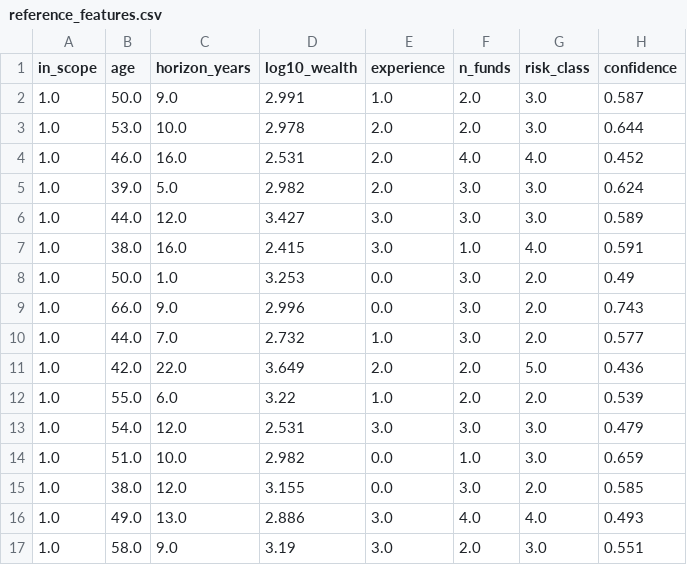
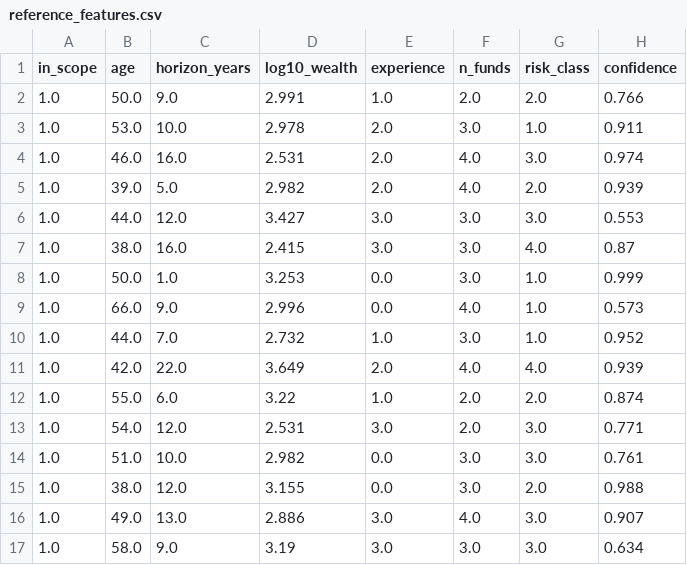
Before and after one commit to andreasaxod/daiist-group-project, a CSV file: monitoring/reference_features.csv, drawn as a sheet; only a part is shown; the diff covers the shown part only.

```diff
--- a/monitoring/reference_features.csv
+++ b/monitoring/reference_features.csv
@@ -1,17 +1,17 @@
 in_scope,age,horizon_years,log10_wealth,experience,n_funds,risk_class,confidence
-1.0,50.0,9.0,2.991,1.0,2.0,3.0,0.587
-1.0,53.0,10.0,2.978,2.0,2.0,3.0,0.644
-1.0,46.0,16.0,2.531,2.0,4.0,4.0,0.452
-1.0,39.0,5.0,2.982,2.0,3.0,3.0,0.624
-1.0,44.0,12.0,3.427,3.0,3.0,3.0,0.589
-1.0,38.0,16.0,2.415,3.0,1.0,4.0,0.591
-1.0,50.0,1.0,3.253,0.0,3.0,2.0,0.49
-1.0,66.0,9.0,2.996,0.0,3.0,2.0,0.743
-1.0,44.0,7.0,2.732,1.0,3.0,2.0,0.577
-1.0,42.0,22.0,3.649,2.0,2.0,5.0,0.436
-1.0,55.0,6.0,3.22,1.0,2.0,2.0,0.539
-1.0,54.0,12.0,2.531,3.0,3.0,3.0,0.479
-1.0,51.0,10.0,2.982,0.0,1.0,3.0,0.659
-1.0,38.0,12.0,3.155,0.0,3.0,2.0,0.585
-1.0,49.0,13.0,2.886,3.0,4.0,4.0,0.493
-1.0,58.0,9.0,3.19,3.0,2.0,3.0,0.551
+1.0,50.0,9.0,2.991,1.0,2.0,2.0,0.766
+1.0,53.0,10.0,2.978,2.0,3.0,1.0,0.911
+1.0,46.0,16.0,2.531,2.0,4.0,3.0,0.974
+1.0,39.0,5.0,2.982,2.0,4.0,2.0,0.939
+1.0,44.0,12.0,3.427,3.0,3.0,3.0,0.553
+1.0,38.0,16.0,2.415,3.0,3.0,4.0,0.87
+1.0,50.0,1.0,3.253,0.0,3.0,1.0,0.999
+1.0,66.0,9.0,2.996,0.0,4.0,1.0,0.573
+1.0,44.0,7.0,2.732,1.0,3.0,1.0,0.952
+1.0,42.0,22.0,3.649,2.0,4.0,4.0,0.939
+1.0,55.0,6.0,3.22,1.0,2.0,2.0,0.874
+1.0,54.0,12.0,2.531,3.0,2.0,3.0,0.771
+1.0,51.0,10.0,2.982,0.0,3.0,3.0,0.761
+1.0,38.0,12.0,3.155,0.0,3.0,2.0,0.988
+1.0,49.0,13.0,2.886,3.0,4.0,3.0,0.907
+1.0,58.0,9.0,3.19,3.0,3.0,3.0,0.634
```
Also changed, not shown: 50 edited cells elsewhere in this file, data/clients_to_label.csv, data/funds.csv, 12 other files.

★ ★ ★

Wherever the string "monitoring" appears in the entries above, list that line.

__OUTPUT OF THE EXERCISE__:
Before and after one commit to andreasaxod/daiist-group-project, a CSV file: monitoring/reference_features.csv, drawn as a sheet; only a part is shown; the diff covers the shown part only.
--- a/monitoring/reference_features.csv
+++ b/monitoring/reference_features.csv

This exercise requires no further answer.